One of the biggest concerns among teachers who work with teenagers is that they seem to be demotivated most of the time. It’s often said that teenage students don’t participate in classes so enthusiastically or don’t show interest in the activities. While that may be true, it will rarely happen to the whole group. Even so, we worry a lot with those who are not interacting so much; or at least not the way we expected them to. The first and foremost aspect to be considered is the fun...

Before we start, click on the player above and enjoy this song while you enjoy your reading! I guarantee it will make the experience a lot more fun! :) Some years ago, acclaimed director Steven Spielberg said he thought the superhero film genre would die out. Much has been said about the possible downfall of this movie genre. However, Captain Marvel is already a massive box office hit and all the hype revolving around the release of upcoming Avengers: Endgame has got people really eager to see what the...

As a teacher, I have often resorted to different methodologies and activities to make students more interested in my class. However, lately I have been curious about the learning processes of a language and I have been eager to understand in depth how especially teenagers go through such processes. Consequently, the following question has popped up: what if we can boost students’ language acquisition by sparking something in their brains? Much has been studied and said about neuroscience and how the brain takes in a language, but I have...

I have worked in ELT for about a decade and, therefore, I have delivered hundreds of reading lessons. It is undeniable that many textbooks authors have been doing their best to come up with interesting and relevant topics that work wonders to introduce grammar and vocabulary. However, I often feel that part of our job as teachers is to always put ourselves in the students’ positions. For this reason, I frequently ask myself: “If I were a student, would I enjoy reading this text?” And truth be told,...

This is the 3rd and final part of my two previous posts entitled "Close Encounters of the Third Kind". In a nutshell, while Part I describes how I managed to establish and sustain rapport with a group of teenagers - whom I hadn't taught for years on end - Part II is an account of how insightful a somewhat complicated situation turned out in the end. If you haven't read my previous posts (there's really no need for it, if you're pressed for time), here are some important details...

          Or "When Pre-Teens First Meet the Dreaded Older Male Teacher" Based on a true story. When I thought about writing this post, thinking back to the time when I first started teaching was unavoidable. I was quite young, in my early 20's, when I was asked to teach some groups of children whose ages ranged from 8 to 12 years old. What an experience that was! I had enough energy to keep up with their franctic pace and made sure my lessons were filled with a...

At the school I work for, we have a large teenage population. If you've taught this age level, you know the challenges they pose to us every day, but you also cherish the lively interactions with them once you've established rapport.

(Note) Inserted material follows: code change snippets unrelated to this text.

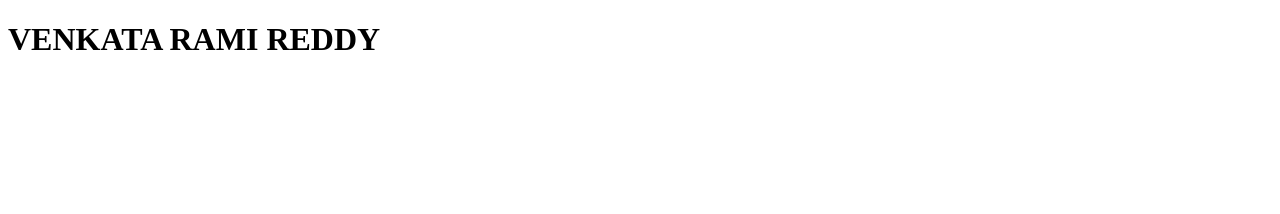
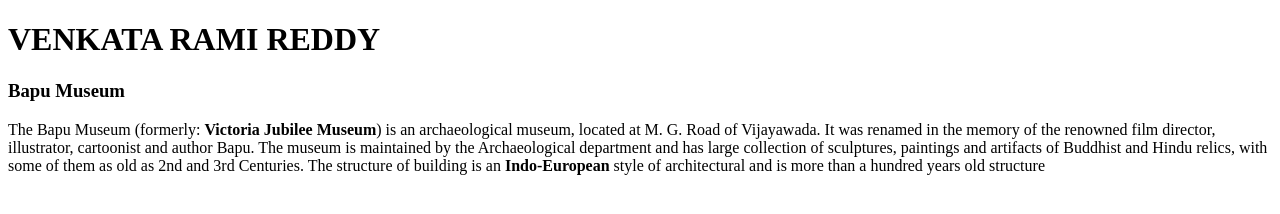
Before and after one commit to 44-563-Web-Apps-F22/44563-webapps-assignment-3-venkataramireddyyarram, a plain HTML site: page index.html in a window 1280 px wide. Drawn offline with Linux system fonts and the light colour scheme.

Commit message:
updated some content about the Musuem

```diff
--- a/index.html
+++ b/index.html
@@ -10,4 +10,10 @@
 
     <h1>VENKATA RAMI REDDY</h1>
 
+    <h3>Bapu Museum</h3>
+    <p>The Bapu Museum (formerly: <b>Victoria Jubilee Museum</b>) is an archaeological museum, located at M. G. Road of Vijayawada.
+        It was renamed in the memory of the renowned film director, illustrator, cartoonist and author Bapu.
+        The museum is maintained by the Archaeological department and has large collection of sculptures, paintings and artifacts of Buddhist and Hindu relics, with some of them as old as 2nd and 3rd Centuries.
+        The structure of building is an <b>Indo-European</b> style of architectural and is more than a hundred years old structure</p>
+
 </body>
```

It is true that in order to establish such rapport, we have to be acquainted with the topics they like to talk about, the songs they listen to, the TV shows they don't miss, the stars they worship, where they like to hang out, what they like...